GP Consortia will need to be proactive in seeking out the views and experience of the public, patients, their carers and other stakeholders, especially those least able to advocate for themselves.
GP Consortia who engage with their local community and build this knowledge into commissioning decisions will be better placed to offer services that are responsive and accountable.
GP Consortia that work to really understand Patient Experience will be investing public funds in services that reflect the needs, priorities and
aspirations of their local population and deliver an excellent service to patients.
GP Consortia who listen to people and communicate this process will increase understanding and confidence in using local services.”
Download The rough guide to experience and engagement for GP Consortia here.
August 30, 2010
The Health Service Journal (12 August 2010) contains a short article by Adrienne Fresko and Sue Rubenstein (authors of ‘The Healthy NHS Board: Principles for Good Governance‘) on GP governance.
The article starts by asking “How will GP consortia be held accountable for their commissioning activities?” and ends by suggesting that “Developing a spectrum of models to support and inform local GPs and their partners could help to produce local arrangements reflecting the kind of robust governance arrangements that – in the words of The Healthy NHS Board – will give us all “confidence that health and healthcare are safe in their hands.”
Read the full HSJ article here (registration may be required).
Meanwhile, a project has been initiated by the National Leadership Council (NLC), and is supported by the Department of Health. The aim is to generate a spectrum of governance models to inform GPs as they develop local arrangements.

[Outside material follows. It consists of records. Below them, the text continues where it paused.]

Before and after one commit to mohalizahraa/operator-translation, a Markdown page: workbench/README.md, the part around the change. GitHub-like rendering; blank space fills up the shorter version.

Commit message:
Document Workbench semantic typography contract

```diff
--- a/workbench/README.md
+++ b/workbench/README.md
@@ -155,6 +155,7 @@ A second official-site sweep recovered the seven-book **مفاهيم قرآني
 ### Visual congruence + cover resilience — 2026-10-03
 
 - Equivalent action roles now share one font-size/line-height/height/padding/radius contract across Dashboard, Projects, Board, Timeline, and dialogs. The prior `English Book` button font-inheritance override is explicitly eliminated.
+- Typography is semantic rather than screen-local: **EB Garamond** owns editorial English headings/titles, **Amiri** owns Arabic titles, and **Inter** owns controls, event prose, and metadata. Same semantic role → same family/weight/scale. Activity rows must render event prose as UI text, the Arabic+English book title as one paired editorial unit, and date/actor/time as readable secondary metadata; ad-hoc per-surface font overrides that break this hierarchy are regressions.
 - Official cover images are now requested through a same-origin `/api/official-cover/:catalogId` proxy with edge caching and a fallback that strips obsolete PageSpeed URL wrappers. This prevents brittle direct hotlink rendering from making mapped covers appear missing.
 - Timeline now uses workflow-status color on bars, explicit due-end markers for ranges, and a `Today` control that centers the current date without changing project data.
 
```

To facilitate this, the NLC have asked Foresight Partnership, supported by King’s Patient Safety and Service Quality Research Centre, to look at ways in which these principles of good governance might apply and be adapted to GP Commissioning arrangements.
For the opportunity to contribute to the debate about how to ensure robust governance for GP Commissioning Consortia please join Foresight Partnership’s new Governing GP Commissioning discussion forum.